BBC News, Warsaw
Poland and the US signed the missile defence deal last year
For Polish supporters of the Bush administration's missile defence system it was a disappointing day.
For the Polish government and particularly the country's president, Lech Kaczynski, the deal signed in August last year was important because it would have strengthened the country's security by binding Poland and the US closer together.
The agreement would have created a US military base on Polish soil equipped with 10 long-range interceptor missiles and manned by American soldiers.
Mr Kaczynski said the government had made "serious mistakes" in its handling of the affair.
Aleksander Szczyglo, head of the National Security Council and friend of the president, called it a "historic mistake" on the part of the Americans, which demonstrated a failure of their long-term thinking about Central and Eastern Europe.
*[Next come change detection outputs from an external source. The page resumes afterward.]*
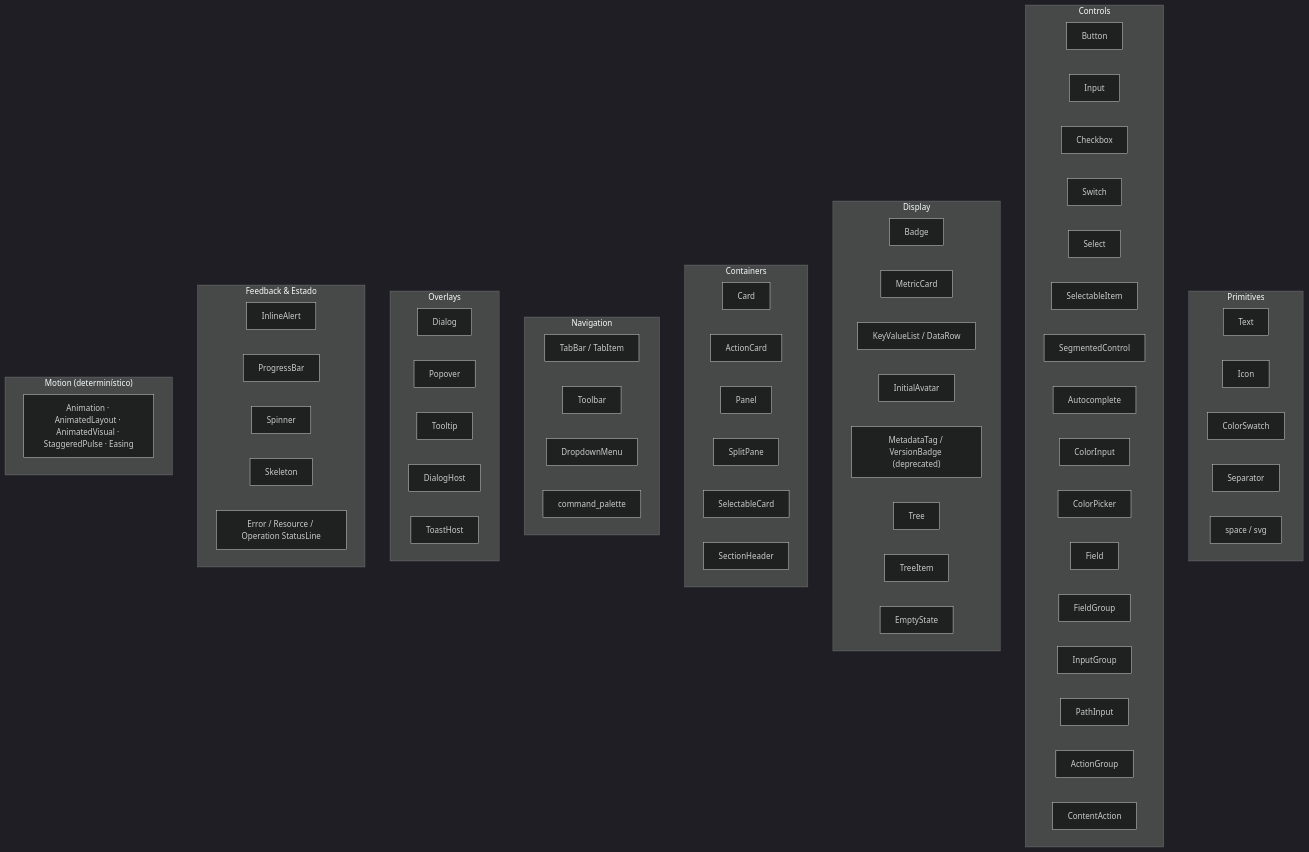
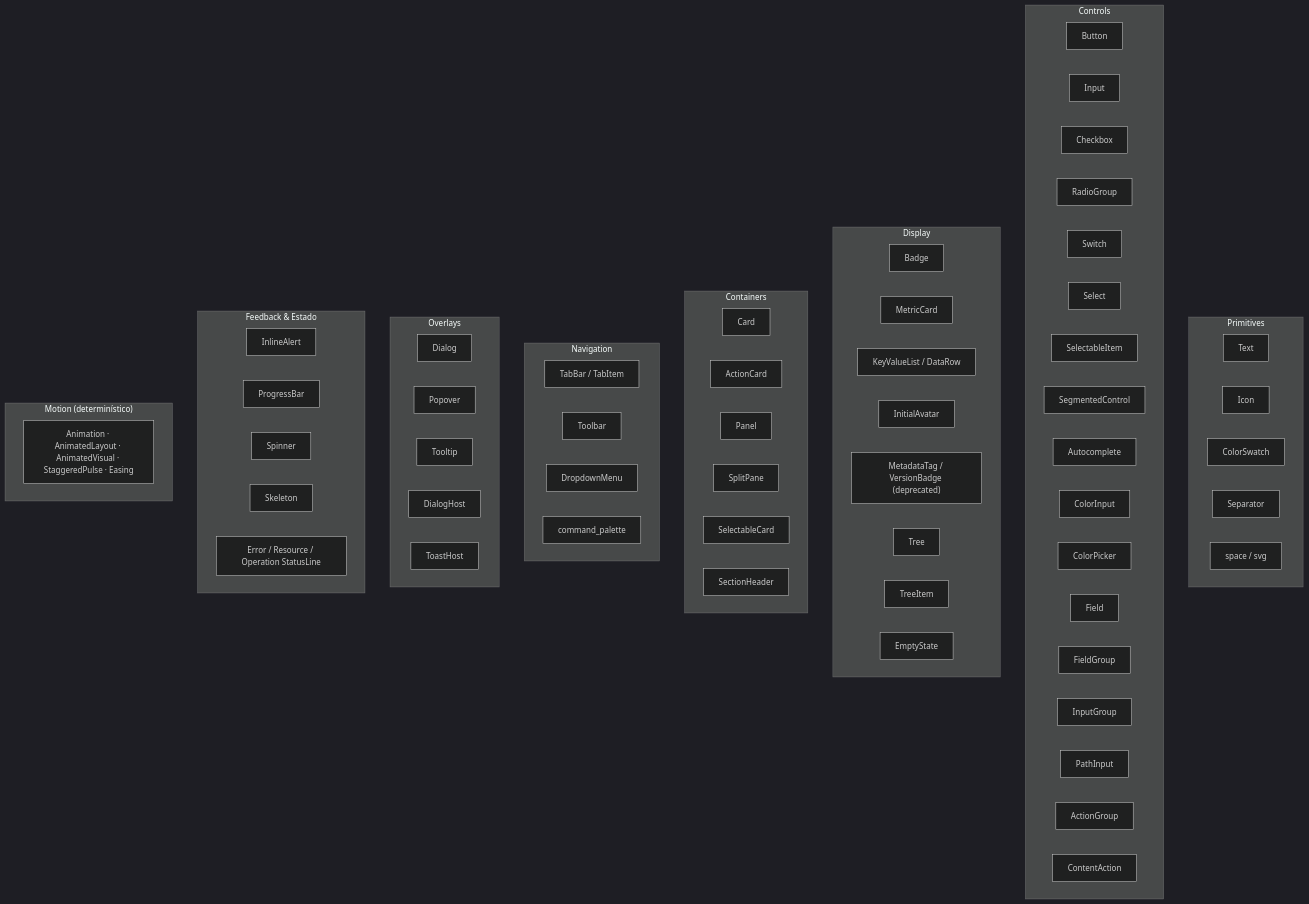
The third of 3 diagrams in docs/architecture/design-system.md (JirlanSouza/nive), drawn with Mermaid (dark theme) before and after one commit. The commit also changed other lines of this file and 7 other files, not shown here.

````diff
--- a/docs/architecture/design-system.md
+++ b/docs/architecture/design-system.md
@@ -328,70 +328,71 @@
 ```mermaid
 flowchart TB
     subgraph primitives["Primitives"]
         Text
         Icon
         ColorSwatch
         Separator
         SpaceSvg["space / svg"]
     end
     subgraph controls["Controls"]
         Button
         Input
         Checkbox
+        RadioGroup
         Switch
         Select
         SelectableItem
         SegmentedControl
         Autocomplete
         ColorInput
         ColorPicker
         Field
         FieldGroup
         InputGroup
         PathInput
         ActionGroup
         ContentAction
     end
     subgraph display["Display"]
         Badge
         MetricCard
         KeyValueList["KeyValueList / DataRow"]
         InitialAvatar
         MetadataTag["MetadataTag / VersionBadge (deprecated)"]
         Tree
         TreeItem
         EmptyState
     end
     subgraph containers["Containers"]
         Card
         ActionCard
         Panel
         SplitPane
         SelectableCard
         SectionHeader
     end
     subgraph navigation["Navigation"]
         Tabs["TabBar / TabItem"]
         Toolbar
         DropdownMenu
         CommandPalette["command_palette"]
     end
     subgraph overlays["Overlays"]
         Dialog
         Popover
         Tooltip
         DialogHost
         ToastHost
     end
     subgraph feedback["Feedback & Estado"]
         InlineAlert
         ProgressBar
         Spinner
         Skeleton
         EmptyState
         StatusLines["Error / Resource / Operation StatusLine"]
     end
     subgraph motion["Motion (determinístico)"]
         Animation["Animation · AnimatedLayout · AnimatedVisual · StaggeredPulse · Easing"]
     end
 ```
````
For some here it looked as if Russia - which vehemently opposes US bases in Eastern Europe as a threat to its own security - had got its way and Poland had not even been consulted about the change of plans beforehand.
"It's a very bad signal for Poland. The Russians are supposed to have a say in issues concerning this part of Europe. It is in Poland's interests to get out and stay away from the Russian sphere of influence," Mr Szczyglo told the news website Gazeta.pl.
Under the revised plan, Poland could still host mobile land-based SM3 missiles from 2015.
For Bartosz Weglarczyk, foreign editor of the leading Polish daily Gazeta Wyborcza, a supporter of the base, that is a much worse solution.
"Poland wanted a permanent US military installation in this part of Europe because it would mean the real end of the iron curtain," he told the BBC.
"We are second class members of Nato. Nato doesn't even have contingency plans for this part of Europe. Having a US military base in Poland would have changed this."
Mr Weglarczyk said the decision was the most important change in Polish-US relations since communism fell in Poland in 1989.
"Nothing will be the same. I think we will have to look at the US from the European perspective and focus on European issues," he said.
Poland has been one of the most pro-US nations in Europe during the past 20 years, partly thanks to Washington's support for the pro-democracy Solidarity movement in the 1980s.
But in a recent survey on European attitudes to current US foreign policy, just 55% of Poles said they approved of it, compared to 92% in Germany and 88% in France.
The government, which signed the missile defence agreement last year, refused to view the turn of events as a failure.
Polish Prime Minister Donald Tusk, who spoke to President Obama by phone on Thursday, said it had even opened the way for closer US-Polish co-operation.
"In the future there is a chance to strengthen Polish-US co-operation in defence," he said.
"I took this declaration from President Obama very seriously and with great satisfaction."
Foreign Minister Radoslaw Sikorski said Washington would stick to its pledge made last August to deploy short-range Patriot missiles on Polish soil from next year.
The pledge was contained in a separate "political declaration" to the missile defence agreement. Warsaw fought hard to get them included in the deal because it believes the threats to its security are much closer to home than Iran.
However, the main opposition party Law and Justice accused the government of not doing enough to convince Washington of its support and worth. One of its MPs, Karol Karski, said the government should resign.
"Polish-US relations have been re-orientated. The Donald Tusk cabinet proved unable to convince the US to treat Poland as one of its more important European allies," he added.
Jaroslaw Kalinowski, an MP for coalition member the Polish People's Party, said no Polish government could have influenced the decision because it was made in Washington.
"The US should continue to be our important partner, but we are an EU member state and we should give up any illusions we can enjoy special privileges over and above the EU," he said.